→ WORK TO COMPLETE
Could you copy out every line of the data where the word "index" occurs?
===== RECORDS TO USE =====
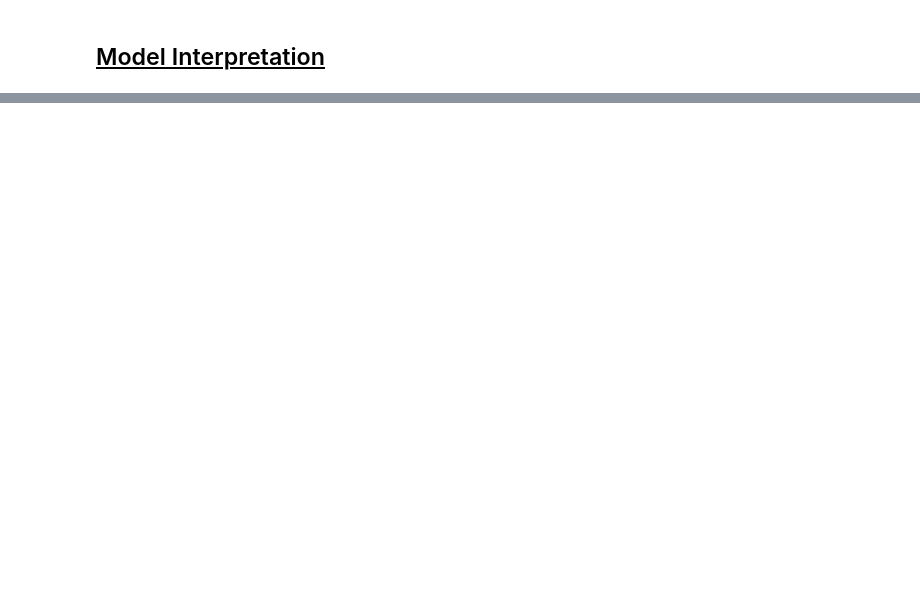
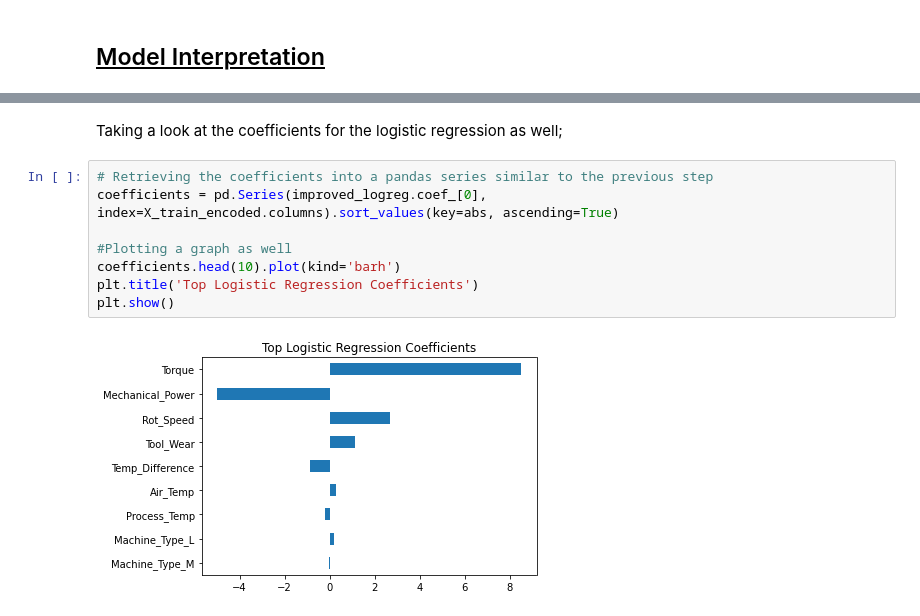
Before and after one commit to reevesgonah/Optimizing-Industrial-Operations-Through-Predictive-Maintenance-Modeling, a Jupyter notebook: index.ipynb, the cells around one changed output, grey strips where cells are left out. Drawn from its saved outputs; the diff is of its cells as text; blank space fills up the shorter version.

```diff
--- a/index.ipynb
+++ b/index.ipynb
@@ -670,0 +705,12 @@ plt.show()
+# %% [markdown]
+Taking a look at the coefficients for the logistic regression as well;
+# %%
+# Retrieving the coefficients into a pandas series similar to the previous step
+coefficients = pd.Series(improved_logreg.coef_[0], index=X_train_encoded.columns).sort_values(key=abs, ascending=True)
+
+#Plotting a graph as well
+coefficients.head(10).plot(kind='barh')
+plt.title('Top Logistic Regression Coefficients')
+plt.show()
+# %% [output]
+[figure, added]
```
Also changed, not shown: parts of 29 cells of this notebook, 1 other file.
=====
===== RECORDS TO USE =====
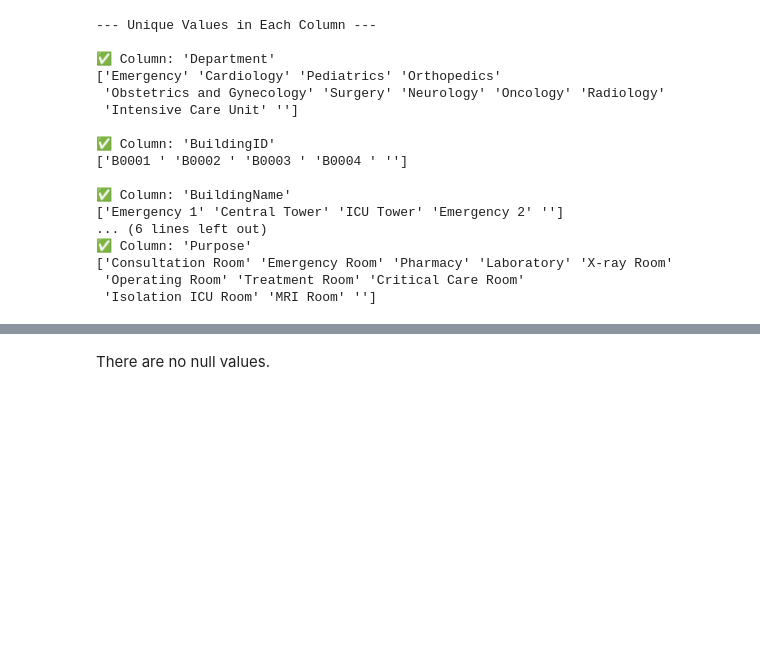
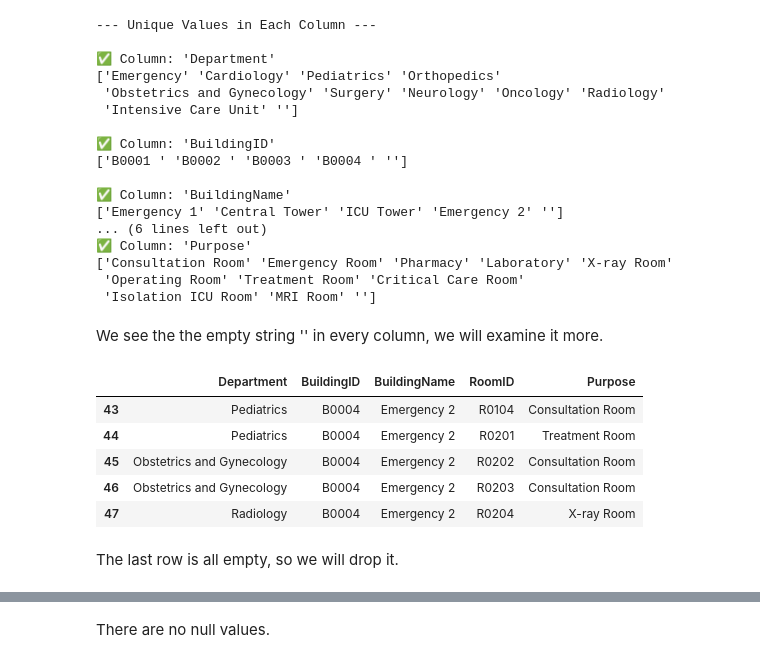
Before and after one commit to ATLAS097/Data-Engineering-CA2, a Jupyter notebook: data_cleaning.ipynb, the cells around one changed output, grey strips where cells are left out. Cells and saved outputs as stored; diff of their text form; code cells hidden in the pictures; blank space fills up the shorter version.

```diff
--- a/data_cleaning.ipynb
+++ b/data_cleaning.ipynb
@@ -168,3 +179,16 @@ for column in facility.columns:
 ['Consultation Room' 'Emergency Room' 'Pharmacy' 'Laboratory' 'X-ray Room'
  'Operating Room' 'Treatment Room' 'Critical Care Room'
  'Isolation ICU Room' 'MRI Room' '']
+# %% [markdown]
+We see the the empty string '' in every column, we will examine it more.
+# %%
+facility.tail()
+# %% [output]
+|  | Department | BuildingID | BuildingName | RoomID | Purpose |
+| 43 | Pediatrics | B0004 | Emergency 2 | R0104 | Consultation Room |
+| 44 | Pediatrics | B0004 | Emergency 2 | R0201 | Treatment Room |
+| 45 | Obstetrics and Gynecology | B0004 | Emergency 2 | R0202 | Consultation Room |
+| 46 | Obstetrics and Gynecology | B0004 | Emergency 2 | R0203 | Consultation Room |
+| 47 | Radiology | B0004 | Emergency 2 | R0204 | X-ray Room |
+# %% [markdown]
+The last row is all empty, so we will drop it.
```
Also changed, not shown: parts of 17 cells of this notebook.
=====
→ FINISHED EXERCISE
Before and after one commit to reevesgonah/Optimizing-Industrial-Operations-Through-Predictive-Maintenance-Modeling, a Jupyter notebook: index.ipynb, the cells around one changed output, grey strips where cells are left out. Drawn from its saved outputs; the diff is of its cells as text; blank space fills up the shorter version.
--- a/index.ipynb
+++ b/index.ipynb
+coefficients = pd.Series(improved_logreg.coef_[0], index=X_train_encoded.columns).sort_values(key=abs, ascending=True)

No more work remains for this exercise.